According to the governor’s office: “Many Connecticut residents are surprised when they learn that openly carrying firearms on the street, in stores and restaurants, and in other public and private locations is legal under state law for individuals who have a permit.”
Under the governor’s new proposal, open carry would be “generally banned” with several exceptions not outlined in the announcement. It would also prohibit any carrying of firearms in bars.
The governor stated that the goal would be to “help prevent feelings of intimidation,” especially during protests or at polling locations.
Concealed carry would continue under the present laws, with some exceptions.
CCDL says that open carry “has long been lawful, safe, and relatively rare in Connecticut.”
Limiting the number of handgun purchases
The governor’s proposals would also restrict the number of handguns an individual can purchase to one per month. Current state law does not carry any restrictions for handgun purchases.
According to the governor, the goal is to cut down on “straw purchases” of handguns, or a person who buys a gun on behalf of someone else, which can include bulk purchases by criminals to sell on the underground market.
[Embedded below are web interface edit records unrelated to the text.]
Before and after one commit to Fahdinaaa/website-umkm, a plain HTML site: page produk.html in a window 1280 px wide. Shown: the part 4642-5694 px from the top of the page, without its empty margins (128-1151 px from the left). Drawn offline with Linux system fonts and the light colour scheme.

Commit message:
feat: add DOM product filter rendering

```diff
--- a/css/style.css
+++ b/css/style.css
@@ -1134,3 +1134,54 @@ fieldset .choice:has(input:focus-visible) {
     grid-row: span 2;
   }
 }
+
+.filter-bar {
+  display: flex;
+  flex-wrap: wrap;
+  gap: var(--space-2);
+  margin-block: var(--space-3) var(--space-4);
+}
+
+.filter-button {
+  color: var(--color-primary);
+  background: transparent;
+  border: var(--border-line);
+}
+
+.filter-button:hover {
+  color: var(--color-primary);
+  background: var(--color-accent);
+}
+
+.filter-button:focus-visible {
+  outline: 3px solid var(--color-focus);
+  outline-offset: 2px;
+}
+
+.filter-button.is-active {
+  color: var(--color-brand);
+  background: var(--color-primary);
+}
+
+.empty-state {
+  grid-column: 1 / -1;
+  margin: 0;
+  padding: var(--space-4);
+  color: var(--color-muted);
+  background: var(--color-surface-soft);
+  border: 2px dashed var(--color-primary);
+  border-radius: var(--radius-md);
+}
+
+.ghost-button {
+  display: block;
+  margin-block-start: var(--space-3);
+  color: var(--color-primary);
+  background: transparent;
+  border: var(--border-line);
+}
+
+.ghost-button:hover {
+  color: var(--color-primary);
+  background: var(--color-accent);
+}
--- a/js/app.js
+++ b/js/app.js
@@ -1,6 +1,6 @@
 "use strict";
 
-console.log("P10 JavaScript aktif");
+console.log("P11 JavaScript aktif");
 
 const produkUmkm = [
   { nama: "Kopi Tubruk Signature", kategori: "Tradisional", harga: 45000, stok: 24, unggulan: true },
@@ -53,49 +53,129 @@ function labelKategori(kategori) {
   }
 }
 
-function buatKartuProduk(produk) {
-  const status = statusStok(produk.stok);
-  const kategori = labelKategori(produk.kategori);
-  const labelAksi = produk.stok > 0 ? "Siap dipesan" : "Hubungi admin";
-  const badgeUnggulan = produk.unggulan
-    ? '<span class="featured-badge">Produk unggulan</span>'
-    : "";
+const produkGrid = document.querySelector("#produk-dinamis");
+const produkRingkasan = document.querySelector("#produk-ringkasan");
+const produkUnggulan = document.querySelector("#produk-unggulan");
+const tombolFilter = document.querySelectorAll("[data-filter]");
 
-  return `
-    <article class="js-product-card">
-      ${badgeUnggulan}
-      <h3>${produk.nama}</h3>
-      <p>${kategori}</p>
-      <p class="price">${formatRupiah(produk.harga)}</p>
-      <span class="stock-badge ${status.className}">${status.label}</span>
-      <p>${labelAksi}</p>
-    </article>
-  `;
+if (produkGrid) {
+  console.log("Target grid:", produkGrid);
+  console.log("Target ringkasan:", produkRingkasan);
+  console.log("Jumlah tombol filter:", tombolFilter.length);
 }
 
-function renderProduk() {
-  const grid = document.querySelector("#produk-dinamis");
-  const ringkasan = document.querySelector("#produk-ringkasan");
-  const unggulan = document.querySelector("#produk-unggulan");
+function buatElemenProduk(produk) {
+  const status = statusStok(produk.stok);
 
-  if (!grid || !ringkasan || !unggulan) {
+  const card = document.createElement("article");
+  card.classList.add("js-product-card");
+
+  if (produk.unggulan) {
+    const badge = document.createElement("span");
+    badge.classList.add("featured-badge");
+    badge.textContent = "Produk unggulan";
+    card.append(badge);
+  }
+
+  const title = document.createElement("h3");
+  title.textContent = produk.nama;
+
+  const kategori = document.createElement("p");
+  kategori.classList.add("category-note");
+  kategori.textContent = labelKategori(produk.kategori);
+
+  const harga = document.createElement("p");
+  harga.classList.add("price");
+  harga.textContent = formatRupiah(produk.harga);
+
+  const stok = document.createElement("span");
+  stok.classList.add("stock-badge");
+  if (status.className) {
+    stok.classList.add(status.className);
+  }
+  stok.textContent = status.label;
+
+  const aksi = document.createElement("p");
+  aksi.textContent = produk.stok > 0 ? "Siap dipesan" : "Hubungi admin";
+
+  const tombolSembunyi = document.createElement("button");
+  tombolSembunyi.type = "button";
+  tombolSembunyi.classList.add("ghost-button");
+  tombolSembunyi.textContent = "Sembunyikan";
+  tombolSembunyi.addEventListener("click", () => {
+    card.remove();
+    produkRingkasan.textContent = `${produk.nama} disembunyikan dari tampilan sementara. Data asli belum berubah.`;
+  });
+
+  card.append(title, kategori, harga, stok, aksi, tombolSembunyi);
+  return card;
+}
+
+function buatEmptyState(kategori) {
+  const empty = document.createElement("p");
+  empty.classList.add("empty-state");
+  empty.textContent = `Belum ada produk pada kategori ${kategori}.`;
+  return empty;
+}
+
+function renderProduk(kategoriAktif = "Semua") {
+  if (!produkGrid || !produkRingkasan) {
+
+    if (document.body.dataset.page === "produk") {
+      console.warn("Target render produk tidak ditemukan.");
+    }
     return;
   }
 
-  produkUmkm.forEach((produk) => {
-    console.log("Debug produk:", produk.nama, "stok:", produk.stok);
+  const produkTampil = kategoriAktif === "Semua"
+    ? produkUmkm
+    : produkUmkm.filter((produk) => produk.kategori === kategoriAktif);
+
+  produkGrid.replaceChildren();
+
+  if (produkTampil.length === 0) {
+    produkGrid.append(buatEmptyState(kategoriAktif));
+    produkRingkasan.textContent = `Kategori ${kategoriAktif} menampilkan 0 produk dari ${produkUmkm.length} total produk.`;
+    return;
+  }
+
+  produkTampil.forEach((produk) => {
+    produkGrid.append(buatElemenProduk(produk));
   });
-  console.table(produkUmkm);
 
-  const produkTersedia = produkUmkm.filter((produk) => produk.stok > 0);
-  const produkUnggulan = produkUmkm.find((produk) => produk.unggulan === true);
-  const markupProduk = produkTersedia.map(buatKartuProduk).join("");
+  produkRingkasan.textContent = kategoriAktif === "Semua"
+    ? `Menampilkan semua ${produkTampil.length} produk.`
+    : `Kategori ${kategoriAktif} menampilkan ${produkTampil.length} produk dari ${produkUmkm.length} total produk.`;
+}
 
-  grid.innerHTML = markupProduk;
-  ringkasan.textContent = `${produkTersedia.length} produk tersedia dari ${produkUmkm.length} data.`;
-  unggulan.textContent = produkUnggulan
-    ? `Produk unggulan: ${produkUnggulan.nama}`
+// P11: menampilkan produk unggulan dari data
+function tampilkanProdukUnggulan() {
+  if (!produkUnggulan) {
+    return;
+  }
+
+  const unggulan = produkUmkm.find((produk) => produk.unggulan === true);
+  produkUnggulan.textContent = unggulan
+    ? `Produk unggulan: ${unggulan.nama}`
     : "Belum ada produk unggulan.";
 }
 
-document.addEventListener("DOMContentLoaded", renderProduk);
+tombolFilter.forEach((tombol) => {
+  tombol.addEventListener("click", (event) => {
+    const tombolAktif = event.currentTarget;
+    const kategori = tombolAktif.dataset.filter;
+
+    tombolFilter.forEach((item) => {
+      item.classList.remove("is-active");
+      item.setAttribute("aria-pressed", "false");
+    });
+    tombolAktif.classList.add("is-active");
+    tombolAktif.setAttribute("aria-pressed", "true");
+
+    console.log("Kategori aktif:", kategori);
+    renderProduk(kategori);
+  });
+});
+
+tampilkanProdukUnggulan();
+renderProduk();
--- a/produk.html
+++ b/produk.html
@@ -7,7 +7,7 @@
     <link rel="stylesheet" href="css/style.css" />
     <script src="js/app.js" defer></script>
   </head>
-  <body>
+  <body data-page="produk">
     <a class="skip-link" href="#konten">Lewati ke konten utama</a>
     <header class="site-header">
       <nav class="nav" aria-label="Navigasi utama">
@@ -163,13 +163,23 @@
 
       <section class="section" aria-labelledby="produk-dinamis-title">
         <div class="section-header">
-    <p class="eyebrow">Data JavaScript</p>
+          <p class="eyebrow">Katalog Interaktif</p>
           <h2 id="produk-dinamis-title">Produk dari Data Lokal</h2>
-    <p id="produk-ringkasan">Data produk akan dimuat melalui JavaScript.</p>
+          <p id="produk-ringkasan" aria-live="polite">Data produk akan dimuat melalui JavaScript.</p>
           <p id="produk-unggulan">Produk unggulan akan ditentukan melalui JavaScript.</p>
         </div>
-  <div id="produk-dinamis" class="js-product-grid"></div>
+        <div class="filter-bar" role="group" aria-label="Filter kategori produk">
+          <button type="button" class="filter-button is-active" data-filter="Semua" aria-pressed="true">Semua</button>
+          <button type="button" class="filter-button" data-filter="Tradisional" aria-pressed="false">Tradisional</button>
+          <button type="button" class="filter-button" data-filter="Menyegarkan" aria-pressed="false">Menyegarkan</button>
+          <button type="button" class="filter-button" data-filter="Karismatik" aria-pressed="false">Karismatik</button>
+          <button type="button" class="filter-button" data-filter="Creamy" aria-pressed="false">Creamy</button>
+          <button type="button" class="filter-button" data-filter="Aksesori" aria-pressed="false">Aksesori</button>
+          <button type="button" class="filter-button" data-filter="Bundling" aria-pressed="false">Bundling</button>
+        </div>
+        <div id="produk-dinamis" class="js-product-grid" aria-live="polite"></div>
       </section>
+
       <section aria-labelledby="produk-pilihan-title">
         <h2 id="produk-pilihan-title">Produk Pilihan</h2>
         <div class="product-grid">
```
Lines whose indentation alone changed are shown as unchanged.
According to national data, “straw purchases” of guns is “the most common channel” identified in trafficking investigations for criminals to get a gun.
“Many guns involved in crimes occurring in our communities are purchased illegally on the underground market, and deterring this kind of straw purchasing will have a major impact on lowering crime,” Governor Lamont said. “I think a lot of people are surprised when they learn that you can buy an unlimited number of handguns within a very short period of time.”
The proposal is limited to handgun purchases and reportedly would not affect the purchase of hunting rifles or other long guns.
In their response to this proposal, the CCDL highlighted concerns that this limit could also be imposed on firearm transfers — the legal gifting or otherwise giving of a firearm to another person, including family — and claim that it could make it more difficult for “an individual experiencing a mental health episode and seeking to temporarily relinquish possession of several firearms to another trusted individual” to do so.
These transfers were not specifically named in the governor’s recommendation but do highlight some of the concern and confusion gun owners have with broad bans.
Banning “ghost guns”
The governor’s proposals would also much more severely restrict “ghost guns,” further than previous legislation.
An initial ghost gun law went into effect in 2019 and banned the weapons unless owners engraved them with a serial number registered with the state. This, however, only applied to weapons assembled after the law went into effect.
The new proposal would force all ghost guns to be registered and engraved, including those assembled before 2019.
It is important to note that these are proposals and not set in stone. The governor is presenting them to the state legislature as his administration’s priorities with the intention that they be written into official legislation.
These are also not the only gun-related proposals the governor intends to make this session. His office says he will be announcing further recommendations in the coming days.
The CCDL also expressed concern that, to their knowledge, the Commission on Community Gun Violence Intervention and Prevention “does not include a single seat for a representative of gun owners in this state.”
“If the Governor was serious about finding real solutions to the state’s violent crime spike,” it continues. “He would invite us to the table. His continued failure to do so is telling.”